Note again, the idea that a semaphore is just an integer and that the wait and signal operatons just increment and decrement that integer is a vast oversimplification. Semaphore implementatons are almost always more complex.

Unix Primitives

Semaphores were an afterthought in Unix; this should not be surprising, considering that Unix was originally developed in parallel with Dijkstra's work on the THE system. As a result, a considerable amount of old Unix code still exists that uses very ad-hoc synchronization. A common trick in old Unix code is to use files as mutual exclusion locks. This was (and remains) so common that most Unix system administrators routinely talk about lockfiles.

Lockfiles work under Unix and its variants because, if two processes call open(filename,O_CREAT|O_EXCL), the file will be created by one of them and not the other. The one that created the file will succeed with this call, while it will fail in the other process. Thus, we can implement a mutual exclusion lock as follows:

lock( char * name )
        while (open( name, O_CREAT | O_EXCL ) < 0) { /* polling loop */
                sleep( 1 ); /* relinquish for one second */

unlock( char * name )
	unlink( name );

The polling loop in the lock code could become very expensive, so a call is made to the sleep() service to wait one second before each try; this effectively relinquishes the CPU to let other processes run. If we did not do this, other processes would still run when the calling process is preempted, but the caller would still fight for access to the CPU.

The use of lock files had good and bad features. It is dangerous, because a careless user could explore the directory containing the lock files and delete one of them, allowing the application to violate mutual exclusion constraints. On the other hand, if an application is ill behaved, a system administrator can kill the offending process and then manually delete the lock files. To simplify the latter and warn against the former, lock files are usually named with names that suggest their use.

Creating and deleting files in the file system is a clumsy way to handle mutual exclusion, and it is slow. Furthermore, the overhead of waiting largely depends on the time delay in the polling loop. A short delay means many extra and futile checks of the lock file, but it means that the waiting process will resume sooner. A long delay leads to lower overhead and slower response.

Later in the history of Unix, after major utilities had already come into widespread use, numerous other synchronizaton primitives were introduced. Among them:

flock( file_descriptor, LOCK_EX )
flock( file_descriptor, LOCK_UN )
LOCK_EX apply a mutual exclusion lock to a file, and LOCK_UN unlock it.

sem_open( name, options )
sem_wait( name )
sem_post( name )
Create or connect to a named semaphore, and then wait on it or signal it. The word signal was taken, early in Unix development, for an exception handling mechanism, so that word is not used with Unix semaphores.

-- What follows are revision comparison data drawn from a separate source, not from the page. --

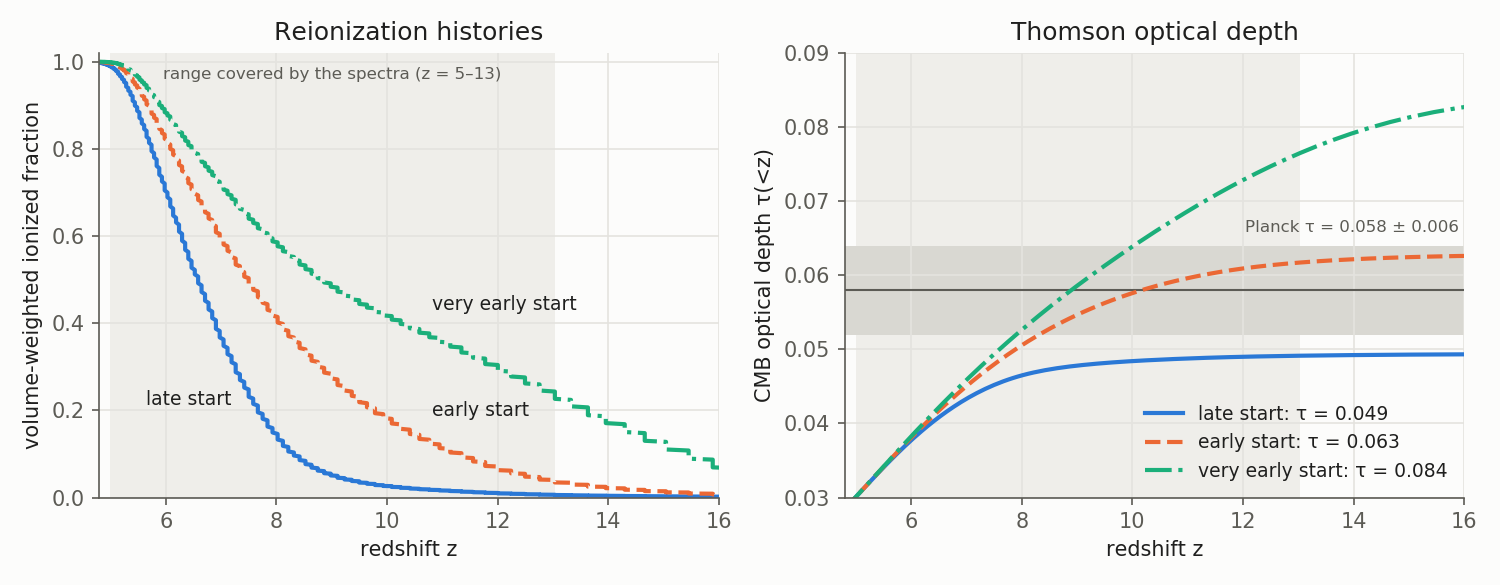
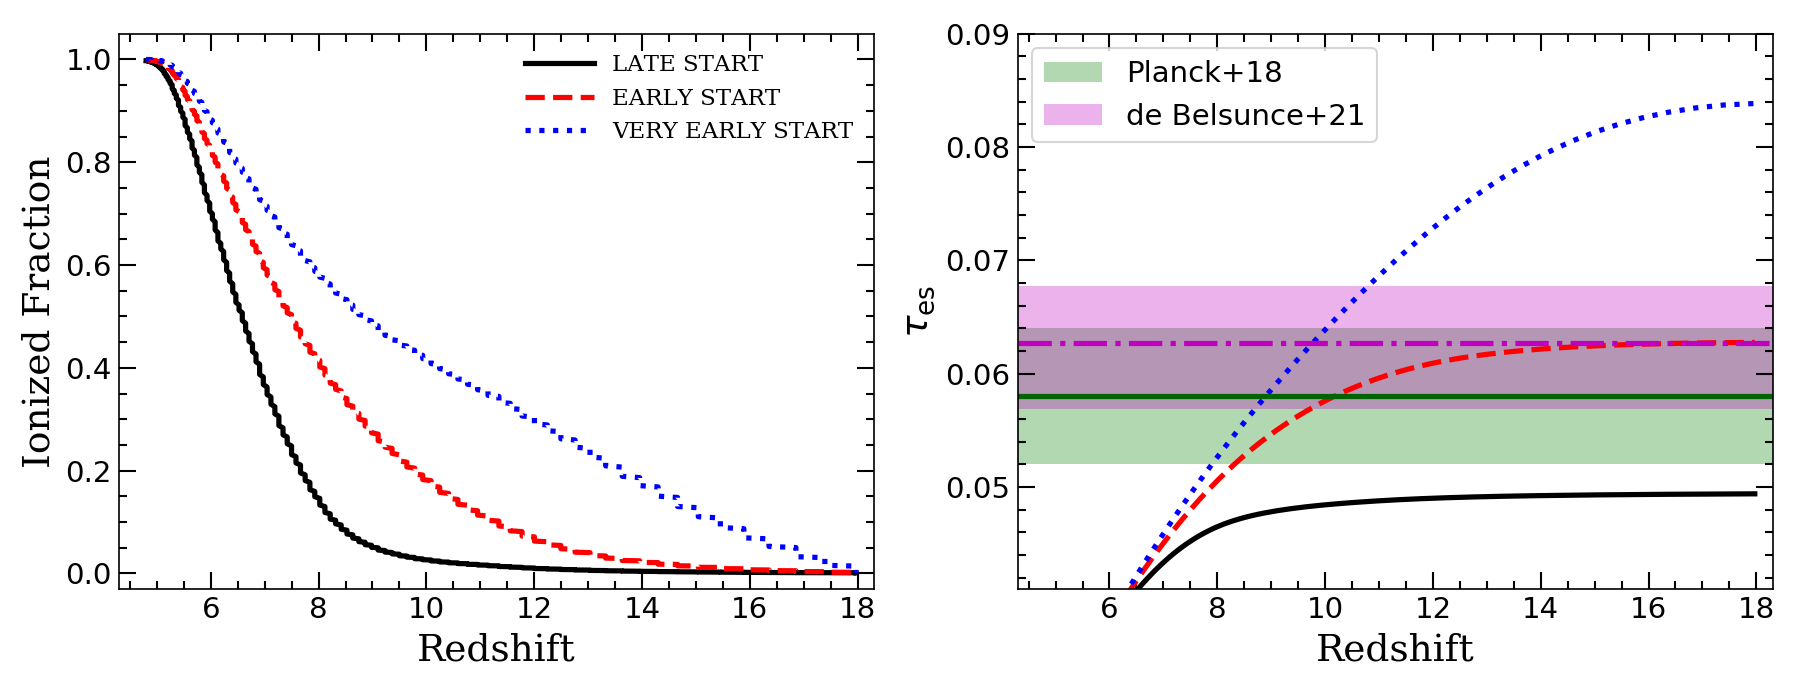
Reionization plot: match the style of Cohon et al. 2025 Fig. 1
Black solid / red dashed / blue dotted, inward ticks on all sides,
Planck+18 and de Belsunce+21 tau bands.

Changed region(s): [[0.0, 0.0308, 1.0, 0.9846], [0.184, 0.7385, 0.2147, 0.8], [0.4907, 0.2769, 0.5213, 0.3077]]

diff --git a/docs/make_reionization_plot.py b/docs/make_reionization_plot.py
@@ -29,7 +29,8 @@ MODELS = [("late_end_late_start_4", "late start"),
 OM, OB, HH, Y = 0.305147, 0.048, 0.68, 0.246
 SIGMA_T, C, G, M_H, MPC = 6.6524587e-25, 2.99792458e10, 6.6743e-8, 1.6735575e-24, 3.0856776e24
 Z_HE3 = 3.5
-PLANCK_TAU, PLANCK_ERR = 0.058, 0.006  # value quoted in Cohon et al. 2025
+PLANCK_TAU, PLANCK_ERR = 0.058, 0.006  # Planck+18 band as plotted in Cohon et al. 2025
+DEBELSUNCE_TAU, DEBELSUNCE_LO, DEBELSUNCE_HI = 0.0627, 0.0058, 0.0050  # de Belsunce et al. 2021
 
 
 def read_otf(path):
@@ -71,54 +72,43 @@ def build_csv(otf_dir):
 
 
 def plot():
+    """Same style as Fig. 1 of Cohon et al. 2025."""
     import matplotlib
     matplotlib.use("Agg")
     import matplotlib.pyplot as plt
 
     d = np.genfromtxt(CSV, delimiter=",", names=True)
     z = d["z"]
-    # default categorical slots 1-3 (blue, orange, aqua), plus line style as a second cue
-    colors = ["#2a78d6", "#eb6834", "#1baf7a"]
-    styles = ["-", "--", "-."]
-    ink, ink2, grid, surface = "#1f1f1e", "#5c5b55", "#e4e3df", "#fcfcfb"
+    styles = [dict(color="k", ls="-"), dict(color="r", ls="--"), dict(color="b", ls=":")]
 
-    plt.rcParams.update({"font.size": 10, "axes.edgecolor": ink2, "axes.labelcolor": ink,
-                         "xtick.color": ink2, "ytick.color": ink2, "text.color": ink})
-    fig, ax = plt.subplots(1, 2, figsize=(10, 3.9), facecolor=surface)
+    fig, ax = plt.subplots(1, 2, figsize=(12, 4.6))
     for a in ax:
-        a.set_facecolor(surface)
-        a.grid(color=grid, lw=0.8)
-        a.set_axisbelow(True)
-        for s in ("top", "right"):
-            a.spines[s].set_visible(False)
-        a.set_xlim(4.8, 16)
-        a.set_xlabel("redshift z")
-        a.axvspan(5.0, 13.04, color="#efeeea", lw=0, zorder=0)
+        a.minorticks_on()
+        a.tick_params(which="both", direction="in", top=True, right=True, labelsize=14)
+        a.tick_params(which="major", length=8, width=1)
+        a.tick_params(which="minor", length=4, width=1)
+        a.set_xlim(4.3, 18.3)
+        a.set_xlabel("Redshift", fontsize=18, family="serif")
 
-    for (model, name), c, ls in zip(MODELS, colors, styles):
-        x = d[model + "_xHII_vol"]
-        tau = d[model + "_tau_lt_z"]
-        tau_tot = tau_cumulative(z, d[model + "_xHII_mass"])[1]
-        ax[0].plot(z, x, color=c, ls=ls, lw=2, label=name)
-        ax[1].plot(z, tau, color=c, ls=ls, lw=2, label="{}: τ = {:.3f}".format(name, tau_tot))
-        zl, off, ha = (7.4, (-6, -4), "right") if name == "late start" else (10.5, (6, 9), "left")
-        i = np.argmin(abs(z - zl))
-        ax[0].annotate(name, (z[i], x[i]), xytext=off, textcoords="offset points", fontsize=9, color=ink,
-                       ha=ha, va="top" if ha == "right" else "baseline")
+    for (model, name), st in zip(MODELS, styles):
+        ax[0].plot(z, d[model + "_xHII_vol"], lw=2.5, label=name.upper(), **st)
+        ax[1].plot(z, d[model + "_tau_lt_z"], lw=2.5, **st)
 
-    ax[0].set(ylabel="volume-weighted ionized fraction", ylim=(0, 1.02),
-              title="Reionization histories")
-    ax[0].text(9.0, 0.96, "range covered by the spectra (z = 5–13)", fontsize=8, color=ink2, ha="center")
+    ax[0].set_ylabel("Ionized Fraction", fontsize=18, family="serif")
+    ax[0].set_ylim(-0.03, 1.05)
+    ax[0].legend(loc="upper right", frameon=False, prop={"family": "serif", "size": 11}, handlelength=3)
 
-    ax[1].axhspan(PLANCK_TAU - PLANCK_ERR, PLANCK_TAU + PLANCK_ERR, color="#d9d8d2", lw=0, zorder=0.5)
-    ax[1].axhline(PLANCK_TAU, color=ink2, lw=1, zorder=0.6)
-    ax[1].text(15.9, PLANCK_TAU + PLANCK_ERR + 0.0015, "Planck τ = 0.058 ± 0.006", fontsize=8, color=ink2,
-               ha="right", va="bottom")
-    ax[1].set(ylabel="CMB optical depth τ(<z)", ylim=(0.03, 0.09), title="Thomson optical depth")
-    ax[1].legend(loc="lower right", frameon=False, fontsize=9)
+    ax[1].axhspan(PLANCK_TAU - PLANCK_ERR, PLANCK_TAU + PLANCK_ERR, color="g", alpha=0.3, lw=0, label="Planck+18")
+    ax[1].axhline(PLANCK_TAU, color="darkgreen", lw=2.5)
+    ax[1].axhspan(DEBELSUNCE_TAU - DEBELSUNCE_LO, DEBELSUNCE_TAU + DEBELSUNCE_HI, color="m", alpha=0.3, lw=0,
+                  label="de Belsunce+21")
+    ax[1].axhline(DEBELSUNCE_TAU, color="m", ls="-.", lw=2.5)
+    ax[1].set_ylabel(r"$\tau_{\rm es}$", fontsize=18)
+    ax[1].set_ylim(0.041, 0.09)
+    ax[1].legend(loc="upper left", fontsize=14)
 
     fig.tight_layout()
-    fig.savefig(PNG, dpi=150, facecolor=surface)
+    fig.savefig(PNG, dpi=150)
     print("wrote", PNG)
 
 

diff --git a/README.md b/README.md
@@ -242,8 +242,10 @@ file names). All three come from the simulations of
 
 ![Reionization histories and CMB optical depth of the three models](docs/reionization_histories.png)
 
-The histories come from FlexRT's global averages. τ is computed from them with
-He II reionization at z = 3.5. The histories and τ(<z) are in
+The figure follows the style of Fig. 1 in Cohon et al. 2025. The histories
+come from FlexRT's global averages, and τ is computed from them with He II
+reionization at z = 3.5. Because of that helium assumption, these τ values
+are 0.001–0.002 lower than the paper's. The histories and τ(<z) are in
 [`docs/reionization_histories.csv`](docs/reionization_histories.csv), and
 [`docs/make_reionization_plot.py`](docs/make_reionization_plot.py) remakes the
 figure.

These new mechanisms are important, and essentially all modern Unix variants support them, but whenever you find yourself working with classical Unix utilities, you are likely to find yourself fighting with lock files.